MONGOLIA: Training for Rural Development Project (Global Affairs Canada, 2005-2010)
The Training for Rural Development Project worked to improve rural livelihoods by improving access to and use of agriculture technologies, practices and information by farmers, herders and agri-businesses. The project built the Mongolian State University of Agriculture’s capacity to conduct research and provide training to all levels of the agriculture sector and contributed to: 1) demand-driven, adaptive research responding to the needs of both men and women; 2) development and adoption of sustainable agriculture technologies for natural resource management; and 3) collaboration in technology generation and transfer and delivery of extension services to both men and women.
Partnering with the University of Saskatchewan on the project, Agriteam was responsible for overall management, providing input to Results Based Management (RBM), gender/social dimensions and ensuring participatory methods promoted community involvement, as well as developing and implementing a five-year pilot project in Corporate Social Responsibility (CSR) that demonstrated community development using best practices in public-private partnerships. Centerra Gold provided investment capital for the pilot through its Community Development Fund at the Boroo Gold mine site in Bayangol county. The pilot demonstrated that a) socially responsible mining companies and local communities can work together to alleviate poverty; b) human resource development through training is essential in fighting poverty; and, c) that innovative public-private partnerships can be useful in training delivery to the benefit of rural communities.
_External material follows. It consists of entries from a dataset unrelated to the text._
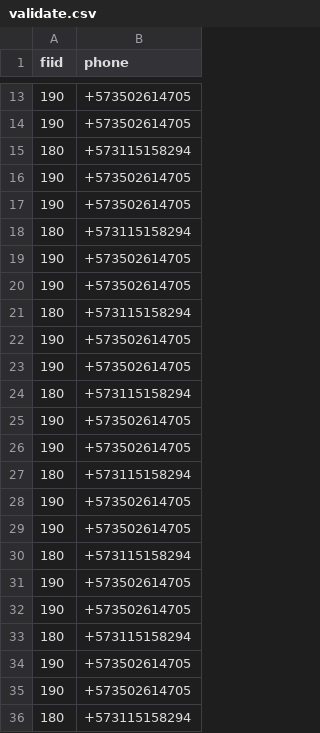
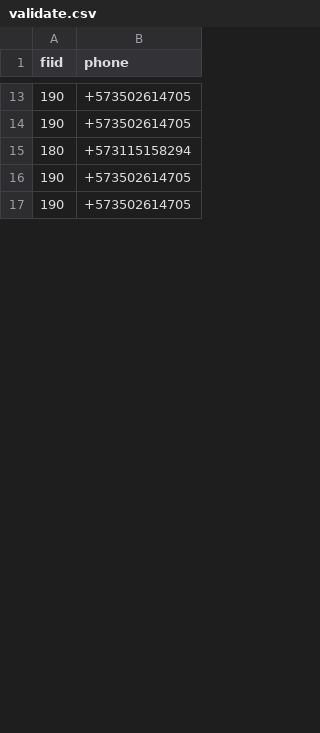
Before and after one commit to keos2017/validate, a CSV file: validate.csv, drawn as a sheet; only a part is shown, gaps mark what is left out; the diff covers the shown part only.

Commit message:
prueba de carga 17 registros

```diff
--- a/validate.csv
+++ b/validate.csv
@@ -17,20 +17 @@ fiid,phone
 190,"+573502614705",
-180,"+573115158294",
-190,"+573502614705",
-190,"+573502614705",
-180,"+573115158294",
-190,"+573502614705",
-190,"+573502614705",
-180,"+573115158294",
-190,"+573502614705",
-190,"+573502614705",
-180,"+573115158294",
-190,"+573502614705",
-190,"+573502614705",
-180,"+573115158294",
-190,"+573502614705",
-190,"+573502614705",
-180,"+573115158294",
-190,"+573502614705",
-190,"+573502614705",
-180,"+573115158294",
```
Also changed, not shown: 1 added row and 15 removed rows elsewhere in this file.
AMERICAS & the CARIBBEAN: ARPEL Environmental Project, Phase II, Latin America and the Caribbean (Global Affairs Canada, 1996–2000)
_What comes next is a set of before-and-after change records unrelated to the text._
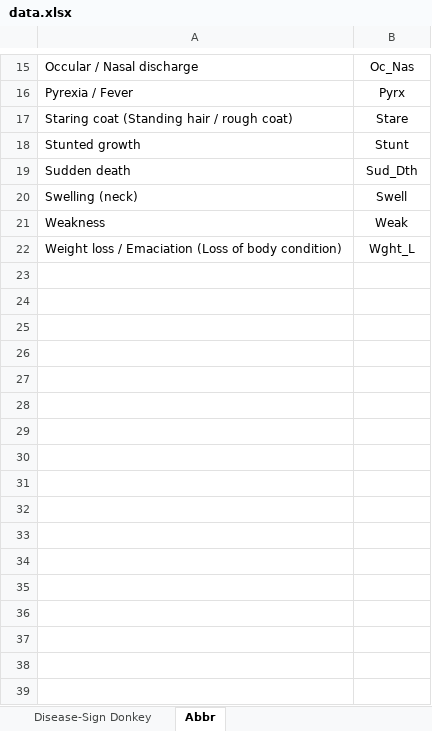
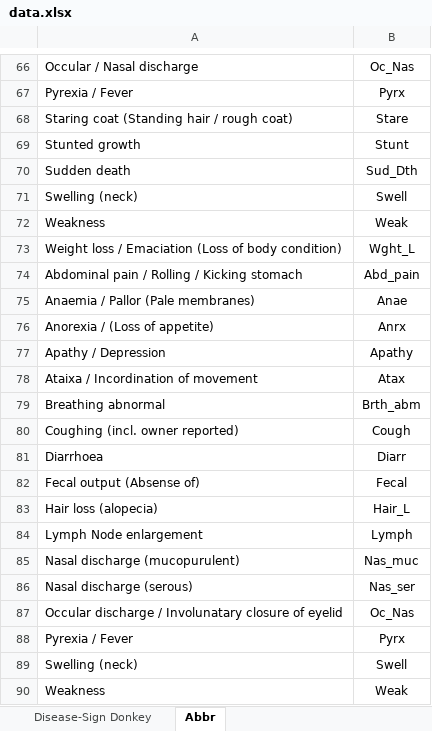
Before and after one commit to drgennaroimperatore/AnimalDiseaseQueryWebPage, an Excel workbook: AnimalDiseaseQueryWebApp/Files/data.xlsx, sheet Abbr, drawn as a sheet; only a part is shown, gaps mark what is left out; the shorter side is filled out with more unchanged rows; values as stored, in another font and other column widths than the file's, no borders; the diff covers the shown part only; the diff names each change by its address in the sheet, - before the commit and + after, or states it on an @@ line.

Commit message:
the excel file correctly loads, but disease probs need to be fixed as conversion defaults them to 0

```diff
--- a/AnimalDiseaseQueryWebApp/Files/data.xlsx (sheet Abbr)
+++ b/AnimalDiseaseQueryWebApp/Files/data.xlsx (sheet Abbr)
+row 71: Swelling (neck) | Swell
+row 72: Weakness | Weak
+row 73: Weight loss / Emaciation (Loss of body condition) | Wght_L
+row 74: Abdominal pain / Rolling / Kicking stomach | Abd_pain
+row 75: Anaemia / Pallor (Pale membranes) | Anae
+row 76: Anorexia / (Loss of appetite) | Anrx
+row 77: Apathy / Depression | Apathy
+row 78: Ataixa / Incordination of movement | Atax
+row 79: Breathing abnormal | Brth_abm
+row 80: Coughing (incl. owner reported) | Cough
+row 81: Diarrhoea | Diarr
+row 82: Fecal output (Absense of) | Fecal
+row 83: Hair loss (alopecia) | Hair_L
+row 84: Lymph Node enlargement | Lymph
+row 85: Nasal discharge (mucopurulent) | Nas_muc
+row 86: Nasal discharge (serous) | Nas_ser
+row 87: Occular discharge / Involunatary closure of eyelid | Oc_Nas
+row 88: Pyrexia / Fever | Pyrx
+row 89: Swelling (neck) | Swell
+row 90: Weakness | Weak
```
Also changed, not shown: 67 added rows elsewhere in this sheet, 1 other file.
Agriteam provided gender equity advisory services to the Environmental Services Association of Alberta, the Canadian Executing Agency for the ARPEL project, which strengthened the efficiency and capacity of companies in the Latin American petroleum sector to develop and implement environmental protection technologies.
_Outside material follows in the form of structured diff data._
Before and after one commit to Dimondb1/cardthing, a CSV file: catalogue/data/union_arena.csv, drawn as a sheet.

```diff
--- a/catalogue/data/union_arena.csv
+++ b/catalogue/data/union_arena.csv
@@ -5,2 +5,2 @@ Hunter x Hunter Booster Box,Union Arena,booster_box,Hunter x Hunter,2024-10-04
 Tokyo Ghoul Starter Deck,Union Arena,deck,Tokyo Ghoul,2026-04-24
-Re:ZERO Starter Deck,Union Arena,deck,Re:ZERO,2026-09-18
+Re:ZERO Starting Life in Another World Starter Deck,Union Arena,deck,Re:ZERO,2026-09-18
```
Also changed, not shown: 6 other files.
INDIA: Mid-Term Operational Review, India Biogas Extension Project (Global Affairs Canada, 1994)
Agriteam conducted an operational review of the India Biogas II Project, implemented by the Canadian Hunger Foundation, to assess the achievements and economic and social benefits of a biogas project at its mid-way point and to summarize the lessons learned thus far in Phase II. The review team provided feedback as part of an iterative process of project management, in order to ensure that the project continued to meet the needs of stakeholders. One aspect of the project was to study the economic and social factors that determined energy choices between biogas and liquid petroleum, including household income, family size and access to alternative energy sources. Attention was also paid to the project’s impact on women and women’s health issues and impact of the project on the environment, with respect to agricultural productivity and land/forest management. The review team also assessed the extent to which the project had succeeded in strengthening indigenous Indian non-governmental organizations which form the Biogas Network which was supported by the project.